• [RECORDED DATA]
◇ ◇ ◇ ◇ ◇
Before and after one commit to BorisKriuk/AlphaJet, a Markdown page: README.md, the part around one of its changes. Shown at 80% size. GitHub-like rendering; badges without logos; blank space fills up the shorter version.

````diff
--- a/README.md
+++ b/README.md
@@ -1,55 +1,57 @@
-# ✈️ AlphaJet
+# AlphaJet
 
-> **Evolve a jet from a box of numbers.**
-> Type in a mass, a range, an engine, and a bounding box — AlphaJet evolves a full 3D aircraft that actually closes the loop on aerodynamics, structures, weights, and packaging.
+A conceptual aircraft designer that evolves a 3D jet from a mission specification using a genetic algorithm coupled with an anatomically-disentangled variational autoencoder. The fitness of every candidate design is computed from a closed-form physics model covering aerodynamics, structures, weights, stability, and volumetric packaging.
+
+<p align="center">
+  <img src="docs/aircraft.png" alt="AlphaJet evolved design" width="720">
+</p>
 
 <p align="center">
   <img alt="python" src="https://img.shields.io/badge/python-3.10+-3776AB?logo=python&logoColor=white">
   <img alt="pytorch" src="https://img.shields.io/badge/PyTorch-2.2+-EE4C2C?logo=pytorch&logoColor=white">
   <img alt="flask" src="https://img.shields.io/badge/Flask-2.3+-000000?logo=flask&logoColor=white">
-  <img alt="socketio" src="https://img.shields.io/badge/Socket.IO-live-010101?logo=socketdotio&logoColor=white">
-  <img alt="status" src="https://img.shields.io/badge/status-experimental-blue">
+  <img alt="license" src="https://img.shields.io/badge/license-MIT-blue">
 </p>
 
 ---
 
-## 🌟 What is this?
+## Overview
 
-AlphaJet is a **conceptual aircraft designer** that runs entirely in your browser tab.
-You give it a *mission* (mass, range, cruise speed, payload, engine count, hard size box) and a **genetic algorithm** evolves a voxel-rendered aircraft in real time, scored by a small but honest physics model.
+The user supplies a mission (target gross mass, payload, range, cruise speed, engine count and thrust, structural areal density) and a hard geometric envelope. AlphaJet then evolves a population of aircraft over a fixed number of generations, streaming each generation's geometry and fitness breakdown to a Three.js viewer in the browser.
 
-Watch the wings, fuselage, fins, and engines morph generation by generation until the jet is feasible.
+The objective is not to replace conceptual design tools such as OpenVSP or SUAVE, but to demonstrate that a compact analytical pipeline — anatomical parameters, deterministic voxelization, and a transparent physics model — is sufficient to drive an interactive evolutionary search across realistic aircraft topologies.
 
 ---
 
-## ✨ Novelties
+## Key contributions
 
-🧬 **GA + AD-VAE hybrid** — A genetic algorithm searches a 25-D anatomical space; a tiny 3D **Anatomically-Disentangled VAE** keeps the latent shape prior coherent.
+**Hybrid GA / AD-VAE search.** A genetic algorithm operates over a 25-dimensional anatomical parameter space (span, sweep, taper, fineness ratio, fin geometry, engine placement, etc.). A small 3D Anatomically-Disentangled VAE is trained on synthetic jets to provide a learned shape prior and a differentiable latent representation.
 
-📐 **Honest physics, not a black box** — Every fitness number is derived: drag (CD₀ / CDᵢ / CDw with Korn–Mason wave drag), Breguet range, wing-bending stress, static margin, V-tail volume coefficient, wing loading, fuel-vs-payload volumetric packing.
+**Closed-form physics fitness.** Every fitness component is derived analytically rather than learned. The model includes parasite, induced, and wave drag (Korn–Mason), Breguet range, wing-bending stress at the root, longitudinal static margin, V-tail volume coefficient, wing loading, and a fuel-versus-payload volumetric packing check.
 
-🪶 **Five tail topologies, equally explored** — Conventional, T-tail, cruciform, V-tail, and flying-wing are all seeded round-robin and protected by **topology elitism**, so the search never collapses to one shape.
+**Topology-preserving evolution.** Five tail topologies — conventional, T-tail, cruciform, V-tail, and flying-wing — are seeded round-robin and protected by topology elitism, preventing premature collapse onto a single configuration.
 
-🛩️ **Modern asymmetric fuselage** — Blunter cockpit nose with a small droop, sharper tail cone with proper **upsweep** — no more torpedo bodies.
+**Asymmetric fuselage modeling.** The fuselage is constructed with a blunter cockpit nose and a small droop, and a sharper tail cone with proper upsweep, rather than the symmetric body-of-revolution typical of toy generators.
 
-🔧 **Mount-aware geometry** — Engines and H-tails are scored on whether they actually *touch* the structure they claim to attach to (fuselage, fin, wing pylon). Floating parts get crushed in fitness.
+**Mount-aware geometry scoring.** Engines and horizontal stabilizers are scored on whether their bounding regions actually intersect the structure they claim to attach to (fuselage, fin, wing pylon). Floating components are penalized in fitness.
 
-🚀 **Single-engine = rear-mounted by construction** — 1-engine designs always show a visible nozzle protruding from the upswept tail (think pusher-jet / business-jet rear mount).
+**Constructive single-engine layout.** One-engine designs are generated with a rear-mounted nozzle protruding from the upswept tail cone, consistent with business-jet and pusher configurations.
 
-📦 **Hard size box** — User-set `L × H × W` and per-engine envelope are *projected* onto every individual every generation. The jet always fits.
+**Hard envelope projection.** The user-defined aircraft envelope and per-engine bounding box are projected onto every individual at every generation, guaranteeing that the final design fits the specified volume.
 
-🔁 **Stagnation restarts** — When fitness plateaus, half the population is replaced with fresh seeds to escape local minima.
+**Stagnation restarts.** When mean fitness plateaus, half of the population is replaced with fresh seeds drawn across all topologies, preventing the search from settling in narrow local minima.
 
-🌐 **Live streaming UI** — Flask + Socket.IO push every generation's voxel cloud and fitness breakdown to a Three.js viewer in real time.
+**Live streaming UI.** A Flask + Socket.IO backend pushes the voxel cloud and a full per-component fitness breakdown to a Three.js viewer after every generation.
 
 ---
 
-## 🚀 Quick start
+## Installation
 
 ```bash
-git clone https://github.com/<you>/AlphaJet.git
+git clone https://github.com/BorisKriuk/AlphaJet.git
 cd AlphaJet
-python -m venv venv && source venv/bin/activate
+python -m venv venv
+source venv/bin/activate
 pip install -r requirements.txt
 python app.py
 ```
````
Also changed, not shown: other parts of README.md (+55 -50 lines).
◇ ◇ ◇ ◇ ◇
• [AIM OF THE TASK] Nothing but lines that contain "elitism" should appear in the answer. Copy each from the records.

• [OUTPUT FOR THIS EXERCISE]
-🪶 **Five tail topologies, equally explored** — Conventional, T-tail, cruciform, V-tail, and flying-wing are all seeded round-robin and protected by **topology elitism**, so the search never collapses to one shape.
+**Topology-preserving evolution.** Five tail topologies — conventional, T-tail, cruciform, V-tail, and flying-wing — are seeded round-robin and protected by topology elitism, preventing premature collapse onto a single configuration.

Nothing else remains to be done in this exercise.